For over a week in the middle of last January Charleston, West Virginia and the surrounding communities were without drinking water due to contamination from a chemical leak. A former fuel storage tank that was being used to store MCHM had released about 10, 000 gallons of MCHM into the Elk River just a mile and a half up river from the water intake for the drinking water supply for Charleston. MCHM is 4-methylcyclohexylmethanol an alcohol with a licorice or mint smell at extremely low concentrations, and though there are limited studies, it is believed to have relatively low toxicity.
When the MCHM leak was first discovered the West Virginia Department of Environmental Protection, DEP, found the MCHM above ground storage tank with a hole in it sitting within an unlined concrete block containment dike. The MCHM leaked from the tank into an unlined cinderblock containment area and then into the ground through which it began leaching into the Elk River and flowing about a mile down to the Charleston West Virginia water intake for the American Water drinking water treatment plant. The drinking water plant is not designed to remove the chemical from river water, so the “finished” water had the tell tail smell. It is not reassuring to be told that it has low toxicity when you can smell chemical contamination in your drinking water.
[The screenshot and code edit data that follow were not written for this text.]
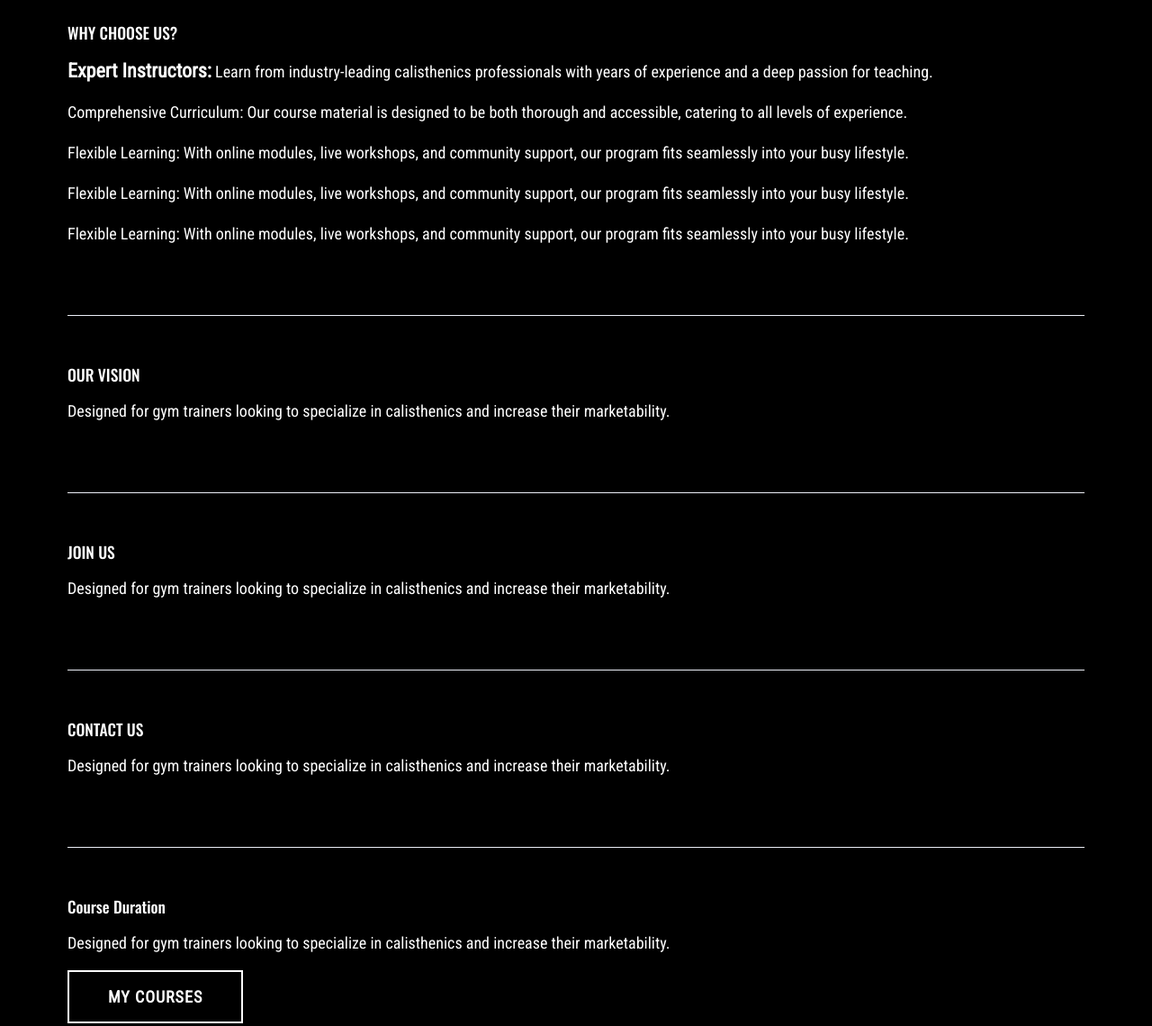
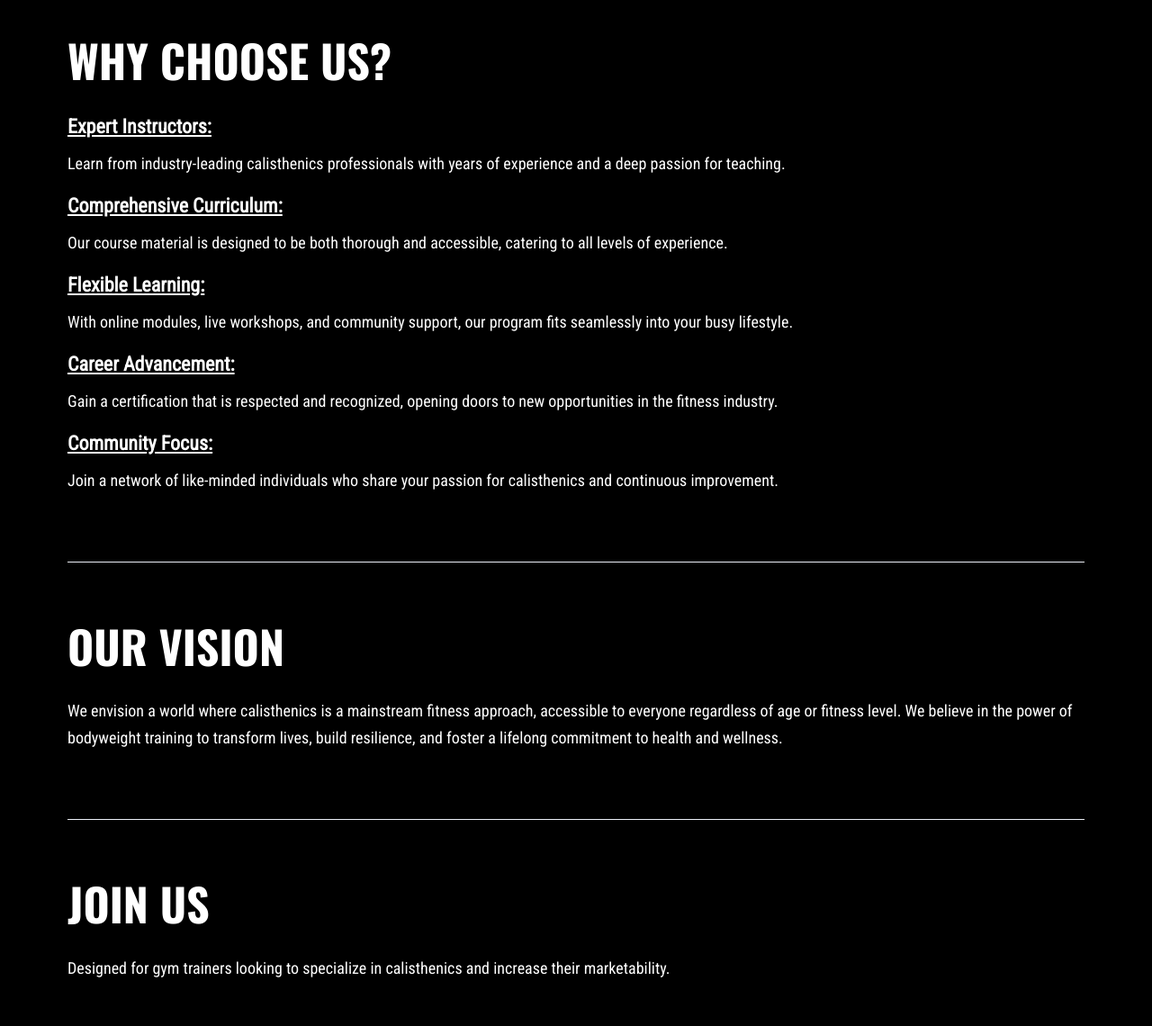
Before and after one commit to AdityaSharda1/CSFA, a plain HTML site: page courses.html in a window 1280 px wide. Shown: the part 1580-2720 px from the top of the page at 90% size. Drawn offline with nearby package versions, Linux system fonts and the light colour scheme.

Commit message:
Update courses.html

```diff
--- a/courses.html
+++ b/courses.html
@@ -25,6 +25,38 @@
     <link rel="stylesheet" href="assets/css/nice-select.css">
     <link rel="stylesheet" href="assets/css/style.css">
     <style>
+        .main-heading:hover {
+    color: #ff6347; /* Change text color on hover */
+    text-decoration-color: #ff6347; /* Change underline color on hover */
+  }
+        .main-heading{
+            font-size: 50px;
+    line-height: 1.5;
+    font-weight: bold;
+    margin-bottom: 10px; /* Space between subheading and text */
+    display: block; /* Ensure the subheading is on its own line */
+    transition: color 0.3s ease, text-decoration-color 0.3s ease; /* Smooth transition for hover effects */
+        }
+     .subheading {
+    font-size: 22px;
+    line-height: 1.5;
+    font-weight: bold;
+    text-decoration: underline;
+    margin-bottom: 10px; /* Space between subheading and text */
+    display: block; /* Ensure the subheading is on its own line */
+    transition: color 0.3s ease, text-decoration-color 0.3s ease; /* Smooth transition for hover effects */
+  }
+
+  .subheading:hover {
+    color: #ff6347; /* Change text color on hover */
+    text-decoration-color: #ff6347; /* Change underline color on hover */
+  }
+
+  .content {
+    margin-bottom: 20px; /* Space between paragraphs */
+    padding-left: 10px; /* Optional: Indent the paragraph text for a cleaner look */
+  }
+
         .whatsapp{
             position: fixed;
             bottom: 90px;
@@ -176,8 +208,14 @@
                         <!-- section tittle -->
                         <div class="section-tittle2 mb-20 wow fadeInUp" data-wow-duration="1s" data-wow-delay=".3s">
                             <div class="front-text">
-                                <h2 class="">Our Certification Programs</h2>
-                                <h1>PROGRAM DETAILS
+                                <h2 class="main-heading">Our Certification Programs</h2>
+                                <p>Designed for gym trainers looking to specialize in calisthenics and increase their
+                                    marketability.</p>
+                                    <br>
+                                    <br>
+                                    <hr>
+                                    <br>
+                                <h1 class="main-heading pt-10 pb-10">HOW TO GET CERTIHED?
                                 </h1>
                                 <p>Designed for gym trainers looking to specialize in calisthenics and increase their
                                     marketability.</p>
@@ -185,58 +223,49 @@
                                     <br>
                                     <hr>
                                     <br>
-                                <h3 class="pt-10 pb-10">HOW TO GET CERTIHED?
-                                </h3>
+                                    <div class="why-choose-us">
+                                        <div class="overlay"></div>
+                                        <div class="why-choose-us-content">
+                                          <h1 class="main-heading pt-10 pb-10">WHY CHOOSE US?</h1>
+                                          <p class="content4"><span class="subheading">Expert Instructors:</span> Learn from industry-leading calisthenics professionals with years of experience and a deep passion for teaching.</p>
+                                          <p class="content4"><span class="subheading">Comprehensive Curriculum:</span> Our course material is designed to be both thorough and accessible, catering to all levels of experience.</p>
+                                          <p class="content4"><span class="subheading">Flexible Learning:</span> With online modules, live workshops, and community support, our program fits seamlessly into your busy lifestyle.</p>
+                                          <p class="content4"><span class="subheading">Career Advancement:</span> Gain a certification that is respected and recognized, opening doors to new opportunities in the fitness industry.</p>
+                                          <p class="content4"><span class="subheading">Community Focus:</span> Join a network of like-minded individuals who share your passion for calisthenics and continuous improvement.</p>
+                                        </div>
+                                      </div>
+
+                                    <br>
+                                    <br>
+                                    <hr>
+                                    <br>
+                                <h1 class="main-heading pt-10 pb-10">OUR VISION
+                                </h1>
+                                <p>We envision a world where calisthenics is a mainstream fitness approach, accessible to everyone regardless of age or fitness level. We believe in the power of bodyweight training to transform lives, build resilience, and foster a lifelong commitment to health and wellness.
+                                </p>
+                                    <br>
+                                    <br>
+                                    <hr>
+                                    <br>
+                                <h1 class="main-heading pt-10 pb-10">JOIN US
+                                </h1>
                                 <p>Designed for gym trainers looking to specialize in calisthenics and increase their
                                     marketability.</p>
                                     <br>
                                     <br>
                                     <hr>
                                     <br>
-                                <h3 class="pt-10 pb-10">WHY CHOOSE US?
-                                </h3>
-                                <p><span style="font-size: 22px; line-height: 1.5; font-weight: bold;"> Expert Instructors:</span>  Learn from industry-leading calisthenics professionals with years of experience and a deep passion for teaching.
-                                </p>
-                                <p> Comprehensive Curriculum: Our course material is designed to be both thorough and accessible, catering to all levels of experience.
-                                </p>
-                                <p>Flexible Learning: With online modules, live workshops, and community support, our program fits seamlessly into your busy lifestyle.
-                                </p>
-                                <p>Flexible Learning: With online modules, live workshops, and community support, our program fits seamlessly into your busy lifestyle.
-                                </p>
-                                <p>Flexible Learning: With online modules, live workshops, and community support, our program fits seamlessly into your busy lifestyle.
+                                <h1 class="main-heading pt-10 pb-10">CONTACT US
+                                </h1>
+                                <p>Become part of our vibrant community and start your journey to becoming a certified calisthenics trainer. Whether you're a fitness professional looking to expand your expertise or a beginner eager to dive into the world of calisthenics, CSFA is here to support you every step of the way.
                                 </p>
                                     <br>
                                     <br>
                                     <hr>
                                     <br>
-                                <h3 class="pt-10 pb-10">OUR VISION
-                                </h3>
-                                <p>Designed for gym trainers looking to specialize in calisthenics and increase their
-                                    marketability.</p>
-                                    <br>
-                                    <br>
-                                    <hr>
-                                    <br>
-                                <h3 class="pt-10 pb-10">JOIN US
-                                </h3>
-                                <p>Designed for gym trainers looking to specialize in calisthenics and increase their
-                                    marketability.</p>
-                                    <br>
-                                    <br>
-                                    <hr>
-                                    <br>
-                                <h3 class="pt-10 pb-10">CONTACT US
-                                </h3>
-                                <p>Designed for gym trainers looking to specialize in calisthenics and increase their
-                                    marketability.</p>
-                                    <br>
-                                    <br>
-                                    <hr>
-                                    <br>
-                                <h3 class="pt-10 pb-10">Course Duration
-                                </h3>
-                                <p>Designed for gym trainers looking to specialize in calisthenics and increase their
-                                    marketability.</p>
+                                <h1 class="main-heading pt-10 pb-10">Course Duration
+                                </h1>
+                                <p>For more information about our programs, please feel free to reach out. We’re here to help you achieve your fitness training goals.</p>
                                 <a href="courses.html" class="border-btn">My Courses</a>
                                 </div>
                                 </div>
```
During the cleanup by Freedom Industries, the owner of the storage tank facility, about 700 tons of Crude MCHM-mixed with wastewater and sawdust to solidify it was removed from the site. Contaminated soil was left in place. Freedom Industries brought the MCHM contaminated waste to a sanitary landfill in Hurricane West Virginia. The landfill was owned and operated by Waste Management. In February 2014, without notifying the town of Hurricane, the West Virginia DEP Division of Water and Waste Management approved a request for a “Minor Permit Modification” to allow Waste Management to accept the wastewater at their Hurricane landfill. The permit modification granted at the time would allow the landfill to accept the MCHM, water and sawdust mixture until October of 2014.
On March 12, 2014 Inspectors from the West Virginia DEP responded to “licorice” odor complaint at the landfill in Hurricane. According to the DEP it was determined that the odor was from the approved disposal of wastewater that was being transferred to the landfill. Putnam County and the city of Hurricane, West Virginia petitioned a Kanawha County circuit judge who granted a preliminary injunction blocking the DEP from allowing Waste Management to continue to dispose of the MCHM-sawdust mixture at the landfill. By the March 15th hearing, the West Virginia DEP had modified the permit once again so that the permission to accept the MCHM contaminated waste had expired.
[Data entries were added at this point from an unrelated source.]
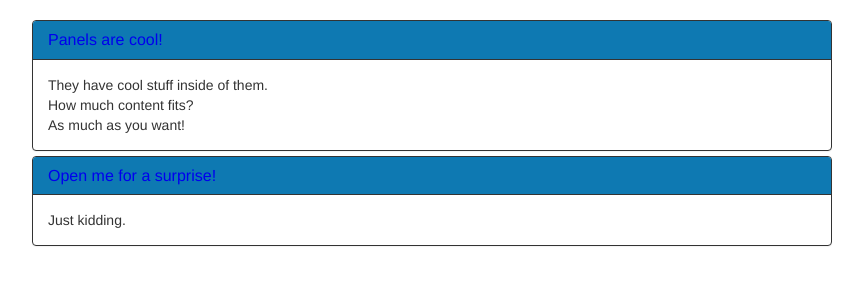
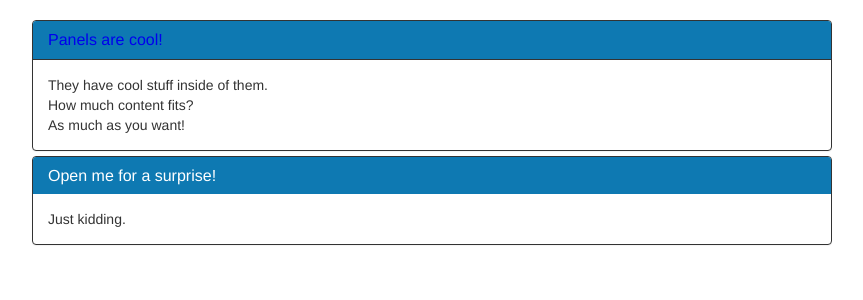
Before and after one commit to dictyBase/dicty-components-panel, a React (Create React App) app: page / in a window 1280 px wide. Shown: the top 300 px of the page, without its empty margins (208-1071 px from the left). Built offline with nearby package versions, Linux system fonts and the light colour scheme.

Commit message:
added test for panel open/close

```diff
--- a/src/App.js
+++ b/src/App.js
@@ -49,7 +49,7 @@ class App extends Component {
              As much as you want!
              </PanelBody>
          </Panel>
-         <Panel collapse open={ false }>
+         <Panel open={ false }>
              <PanelHeader>
                  <PanelTitle>
                     Open me for a surprise!
--- a/src/Components/Panel.js
+++ b/src/Components/Panel.js
@@ -22,7 +22,7 @@ type Props = {
 }
 
 export default class Panel extends Component {
-    displayName = 'A top level component for containing other panel components'
+    displayName = 'Panel'
     props: Props
     state: {
         click: true | false,
--- a/src/Components/PanelBody.js
+++ b/src/Components/PanelBody.js
@@ -32,7 +32,7 @@ type Props = {
 }
 
 export default class PanelBody extends React.Component {
-    displayName = 'A component for the panel content'
+    displayName = 'Panel Body'
     props: Props
 
     // Hacky functions to animate panel open/close
--- a/src/Components/PanelGroup.jsx
+++ b/src/Components/PanelGroup.jsx
@@ -17,7 +17,7 @@ type Props = {
 }
 
 export default class PanelGroup extends Component {
-    displayName = 'A top level component for group multiple panel'
+    displayName = 'Panel Group'
     props: Props
     render() {
         const { style, children, theme } = this.props
--- a/src/Components/PanelHeader.js
+++ b/src/Components/PanelHeader.js
@@ -3,7 +3,7 @@ import React, { Component } from 'react'
 import styled from 'styled-components'
 
 const HeaderDiv = styled.div`
-  color: #333;
+  color: ${ props => props.theme.headerTextColor };
   background-color: ${ props => props.theme.headerBackgroundColor };
   border-color: #ddd;
   padding: 10px 15px;
@@ -12,7 +12,7 @@ const HeaderDiv = styled.div`
   font-family: Helvetica Neue,Helvetica,Arial,sans-serif;
   font-size: 14px;
   line-height: 1.42857143;
-  cursor: pointer;
+  ${ props => props.collapse && 'cursor: pointer;' };
 `
 
 type Props = {
@@ -24,7 +24,7 @@ type Props = {
 }
 
 export default class PanelHeader extends Component {
-    displayName = 'A component for panel header'
+    displayName = 'Panel Header'
     props: Props
 
     renderChildren = (): ?React$Element<any> => {
@@ -34,8 +34,8 @@ export default class PanelHeader extends Component {
                 return React.cloneElement(
                     child,
                     {
-                       collapse: collapse,
-                       clickFunc: clickFunc
+                       collapse,
+                       clickFunc
                    })
             })
             return newChildren
@@ -45,7 +45,7 @@ export default class PanelHeader extends Component {
     render() {
         const { style, collapse, clickFunc } = this.props
         return (
-            <HeaderDiv onClick={ clickFunc } style={ {borderBottom: collapse && '0px none #ddd', ...style} }>
+            <HeaderDiv collapse={ collapse } onClick={ clickFunc } style={ {borderBottom: collapse && '0px none #ddd', ...style} }>
                 { this.renderChildren() }
             </HeaderDiv>
         )
--- a/src/Components/PanelTitle.js
+++ b/src/Components/PanelTitle.js
@@ -10,7 +10,7 @@ const Title = styled.h3`
   font-family: inherit;
   font-weight: 500;
   line-height: 1.1;
-  cursor: pointer;
+  cursor: ${ props => props.collapse && 'pointer' };
 `
 const A = styled.a`
   text-decoration: none;
@@ -33,7 +33,7 @@ type Props = {
     theme: Object
 }
 export default class PanelTitle extends Component {
-    displayName = 'A component for the panel title'
+    displayName = 'Panel Title'
     props: Props
 
     render() {
```
Also changed, not shown: 1 other file (tests, documents, lock files or other folders).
By all accounts about 228 tons of MCHM, wastewater and sawdust mixture was buried at the Hurricane Landfill. Now Hurricane is suing Waste Management to remove the material from the landfill because they are concerned that the MCHM will leach out of the landfill into the landfill collectors that go to a waste water treatment plant that ultimately releases to a creek that feed the Kanawha River, the source of Hurricane’s drinking water supply. The waste water treatment plant is not designed to remove MCHM from the leachate. The rest of the 700 tons of MCHM contaminated material from the original Freedom Industries site was ultimately disposed of at a hazardous waste disposal well in Vickery, Ohio.
Waste Management wants the case dismissed on a technicality and because the MCHM sawdust mixture does not meet the definition of hazardous waste under the Federal Resource Conservation and Recovery Act and the disposal was done under permit.
MCHM will continue to appear in the Charleston drinking water as it continues to leach into the Elk River from the contaminated soil that remains at that site. A month after the first incident in Charleston, MCHM was once more detected in the cities’ water supply and forced a closing of Charleston schools. Now Hurricane, West Virginia is waiting for MCHM to appear in their drinking water supply.
These rivers are the source of the drinking water supplies for over 300,000 people, old, young, healthy, sick, and pregnant- the entire spectrum. Now, there is the potential that both communities with have their drinking water impacted by chronic long term extremely low level exposure to MCHM for years. These were absolutely the wrong decisions. Public concern is very real, whether or not the MCHM mixture meets the definition of hazardous waste. That sawdust mixture should have been incinerated for a permanent solution and the tank or tanks should have been removed from the Freedom Industries site and along with all the contaminated soil to be remediated at a different site away from a drinking water supply. Moving contamination from one site to another is not remediation. Incineration, remediation or disposal at a hazardous waste disposal site would have been far more appropriate than using the town sanitary landfill. In the United States the purity of our public water supplies is sacred.